## WHAT IS REQUIRED
Every line in the records below with the string "display" needs to be copied out.

╭─ PROVIDED DATA

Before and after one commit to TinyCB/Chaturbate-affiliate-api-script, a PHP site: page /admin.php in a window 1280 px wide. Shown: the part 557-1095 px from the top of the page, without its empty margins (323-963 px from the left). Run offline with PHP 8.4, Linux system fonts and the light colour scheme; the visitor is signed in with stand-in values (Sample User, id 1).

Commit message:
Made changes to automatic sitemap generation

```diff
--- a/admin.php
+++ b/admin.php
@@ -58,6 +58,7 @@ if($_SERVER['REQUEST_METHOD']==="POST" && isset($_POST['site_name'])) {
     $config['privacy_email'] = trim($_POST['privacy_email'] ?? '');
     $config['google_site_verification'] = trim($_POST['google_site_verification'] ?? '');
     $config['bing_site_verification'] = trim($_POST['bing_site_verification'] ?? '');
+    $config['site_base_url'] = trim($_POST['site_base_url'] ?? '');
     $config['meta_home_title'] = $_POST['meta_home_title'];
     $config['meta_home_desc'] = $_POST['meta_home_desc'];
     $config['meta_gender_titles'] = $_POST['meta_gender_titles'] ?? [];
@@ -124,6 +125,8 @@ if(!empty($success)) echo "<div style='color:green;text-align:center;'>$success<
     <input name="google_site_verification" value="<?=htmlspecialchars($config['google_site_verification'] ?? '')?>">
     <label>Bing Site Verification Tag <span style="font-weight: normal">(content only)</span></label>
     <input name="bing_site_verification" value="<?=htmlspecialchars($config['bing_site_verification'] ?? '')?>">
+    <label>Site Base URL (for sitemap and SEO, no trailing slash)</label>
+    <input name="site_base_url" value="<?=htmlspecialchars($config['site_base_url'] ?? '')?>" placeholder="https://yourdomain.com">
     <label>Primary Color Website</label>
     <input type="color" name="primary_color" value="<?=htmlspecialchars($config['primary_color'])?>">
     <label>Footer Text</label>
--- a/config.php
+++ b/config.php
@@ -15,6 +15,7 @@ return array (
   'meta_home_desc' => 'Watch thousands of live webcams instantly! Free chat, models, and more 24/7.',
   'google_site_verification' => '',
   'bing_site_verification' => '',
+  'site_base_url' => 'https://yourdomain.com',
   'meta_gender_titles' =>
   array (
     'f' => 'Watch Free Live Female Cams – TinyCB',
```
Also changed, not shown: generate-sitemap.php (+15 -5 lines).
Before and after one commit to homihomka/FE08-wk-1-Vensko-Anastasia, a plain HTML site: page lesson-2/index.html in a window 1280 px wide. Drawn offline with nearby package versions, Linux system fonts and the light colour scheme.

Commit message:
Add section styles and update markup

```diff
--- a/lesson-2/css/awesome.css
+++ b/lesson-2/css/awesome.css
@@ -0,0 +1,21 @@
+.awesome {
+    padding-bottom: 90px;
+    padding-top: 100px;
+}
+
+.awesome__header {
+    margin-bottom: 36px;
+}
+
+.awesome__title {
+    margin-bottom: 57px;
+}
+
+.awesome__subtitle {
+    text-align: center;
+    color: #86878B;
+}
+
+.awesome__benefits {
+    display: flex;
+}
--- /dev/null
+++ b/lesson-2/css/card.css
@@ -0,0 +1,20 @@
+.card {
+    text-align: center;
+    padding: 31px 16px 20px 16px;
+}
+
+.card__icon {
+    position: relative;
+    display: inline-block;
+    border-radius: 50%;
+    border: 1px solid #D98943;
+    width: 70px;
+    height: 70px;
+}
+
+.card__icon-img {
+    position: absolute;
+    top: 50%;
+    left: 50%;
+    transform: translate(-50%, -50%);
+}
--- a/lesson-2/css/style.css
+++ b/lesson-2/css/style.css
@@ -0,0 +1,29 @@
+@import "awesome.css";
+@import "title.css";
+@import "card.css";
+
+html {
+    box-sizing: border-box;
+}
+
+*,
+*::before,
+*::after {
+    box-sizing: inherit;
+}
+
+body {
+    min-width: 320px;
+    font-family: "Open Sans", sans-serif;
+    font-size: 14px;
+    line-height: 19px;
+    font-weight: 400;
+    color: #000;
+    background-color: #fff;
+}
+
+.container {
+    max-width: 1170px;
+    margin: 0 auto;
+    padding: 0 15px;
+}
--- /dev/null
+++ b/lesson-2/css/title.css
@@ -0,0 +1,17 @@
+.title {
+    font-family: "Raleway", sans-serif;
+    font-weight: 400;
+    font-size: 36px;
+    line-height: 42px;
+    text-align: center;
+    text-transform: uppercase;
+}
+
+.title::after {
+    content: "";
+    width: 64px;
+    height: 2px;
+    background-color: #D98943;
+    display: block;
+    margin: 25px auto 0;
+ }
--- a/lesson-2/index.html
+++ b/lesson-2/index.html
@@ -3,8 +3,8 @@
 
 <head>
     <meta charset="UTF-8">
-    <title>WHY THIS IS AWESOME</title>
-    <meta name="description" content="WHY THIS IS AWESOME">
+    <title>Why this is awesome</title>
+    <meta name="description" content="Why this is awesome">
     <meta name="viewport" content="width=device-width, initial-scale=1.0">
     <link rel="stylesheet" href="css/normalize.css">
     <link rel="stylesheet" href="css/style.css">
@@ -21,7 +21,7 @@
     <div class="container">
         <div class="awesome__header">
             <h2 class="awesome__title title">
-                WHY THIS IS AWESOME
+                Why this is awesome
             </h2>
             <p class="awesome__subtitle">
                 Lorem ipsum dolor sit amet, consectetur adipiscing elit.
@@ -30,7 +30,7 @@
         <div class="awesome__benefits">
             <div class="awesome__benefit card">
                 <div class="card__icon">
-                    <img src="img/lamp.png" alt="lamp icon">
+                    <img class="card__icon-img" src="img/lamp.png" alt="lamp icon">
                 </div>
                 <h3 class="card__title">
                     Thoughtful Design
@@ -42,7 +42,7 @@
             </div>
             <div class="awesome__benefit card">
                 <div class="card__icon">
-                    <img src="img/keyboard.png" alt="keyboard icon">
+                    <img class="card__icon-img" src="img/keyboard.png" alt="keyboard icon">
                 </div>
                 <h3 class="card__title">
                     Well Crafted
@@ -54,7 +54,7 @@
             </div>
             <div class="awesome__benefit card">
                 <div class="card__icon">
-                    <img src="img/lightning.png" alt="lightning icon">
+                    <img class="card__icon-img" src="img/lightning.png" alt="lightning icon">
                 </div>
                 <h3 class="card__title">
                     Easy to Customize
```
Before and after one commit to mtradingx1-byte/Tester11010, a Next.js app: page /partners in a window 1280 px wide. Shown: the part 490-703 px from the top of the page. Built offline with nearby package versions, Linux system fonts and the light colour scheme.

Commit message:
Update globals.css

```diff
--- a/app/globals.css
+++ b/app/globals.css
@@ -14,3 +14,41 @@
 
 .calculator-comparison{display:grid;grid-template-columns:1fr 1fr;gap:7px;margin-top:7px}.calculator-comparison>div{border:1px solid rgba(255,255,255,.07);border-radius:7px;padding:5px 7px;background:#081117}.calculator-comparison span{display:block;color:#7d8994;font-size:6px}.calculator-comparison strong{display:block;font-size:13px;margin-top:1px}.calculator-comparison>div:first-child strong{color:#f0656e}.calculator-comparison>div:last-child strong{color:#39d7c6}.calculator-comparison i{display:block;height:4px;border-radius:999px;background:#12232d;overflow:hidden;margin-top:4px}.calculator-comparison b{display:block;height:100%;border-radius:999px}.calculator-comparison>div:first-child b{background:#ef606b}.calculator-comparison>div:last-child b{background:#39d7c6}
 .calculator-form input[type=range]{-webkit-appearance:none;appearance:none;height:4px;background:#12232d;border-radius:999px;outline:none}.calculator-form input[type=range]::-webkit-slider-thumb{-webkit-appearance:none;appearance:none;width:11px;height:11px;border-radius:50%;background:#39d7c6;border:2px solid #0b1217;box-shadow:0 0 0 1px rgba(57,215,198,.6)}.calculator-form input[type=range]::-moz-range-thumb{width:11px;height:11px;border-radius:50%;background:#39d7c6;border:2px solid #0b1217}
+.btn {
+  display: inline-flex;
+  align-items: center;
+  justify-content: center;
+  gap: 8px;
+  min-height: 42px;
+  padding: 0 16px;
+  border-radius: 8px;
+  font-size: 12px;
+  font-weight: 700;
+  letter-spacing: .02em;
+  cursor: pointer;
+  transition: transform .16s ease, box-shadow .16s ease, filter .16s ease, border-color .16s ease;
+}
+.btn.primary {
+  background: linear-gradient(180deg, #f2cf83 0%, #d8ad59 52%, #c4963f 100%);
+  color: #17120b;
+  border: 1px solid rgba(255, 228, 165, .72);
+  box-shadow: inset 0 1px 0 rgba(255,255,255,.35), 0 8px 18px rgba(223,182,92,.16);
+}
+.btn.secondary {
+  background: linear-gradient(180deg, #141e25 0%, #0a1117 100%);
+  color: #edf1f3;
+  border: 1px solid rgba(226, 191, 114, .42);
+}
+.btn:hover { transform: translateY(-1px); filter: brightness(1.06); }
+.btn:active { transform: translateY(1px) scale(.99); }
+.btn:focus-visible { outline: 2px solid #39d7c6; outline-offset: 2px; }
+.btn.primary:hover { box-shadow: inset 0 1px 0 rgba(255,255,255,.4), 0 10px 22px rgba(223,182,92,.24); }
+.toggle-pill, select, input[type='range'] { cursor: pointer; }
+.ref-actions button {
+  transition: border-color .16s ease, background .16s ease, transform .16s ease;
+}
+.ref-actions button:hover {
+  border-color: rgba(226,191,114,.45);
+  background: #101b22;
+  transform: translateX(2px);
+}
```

╰─

## EXERCISE OUTPUT
+    display: flex;
+    display: inline-block;
+    display: block;
 .calculator-comparison{display:grid;grid-template-columns:1fr 1fr;gap:7px;margin-top:7px}.calculator-comparison>div{border:1px solid rgba(255,255,255,.07);border-radius:7px;padding:5px 7px;background:#081117}.calculator-comparison span{display:block;color:#7d8994;font-size:6px}.calculator-comparison strong{display:block;font-size:13px;margin-top:1px}.calculator-comparison>div:first-child strong{color:#f0656e}.calculator-comparison>div:last-child strong{color:#39d7c6}.calculator-comparison i{display:block;height:4px;border-radius:999px;background:#12232d;overflow:hidden;margin-top:4px}.calculator-comparison b{display:block;height:100%;border-radius:999px}.calculator-comparison>div:first-child b{background:#ef606b}.calculator-comparison>div:last-child b{background:#39d7c6}
+  display: inline-flex;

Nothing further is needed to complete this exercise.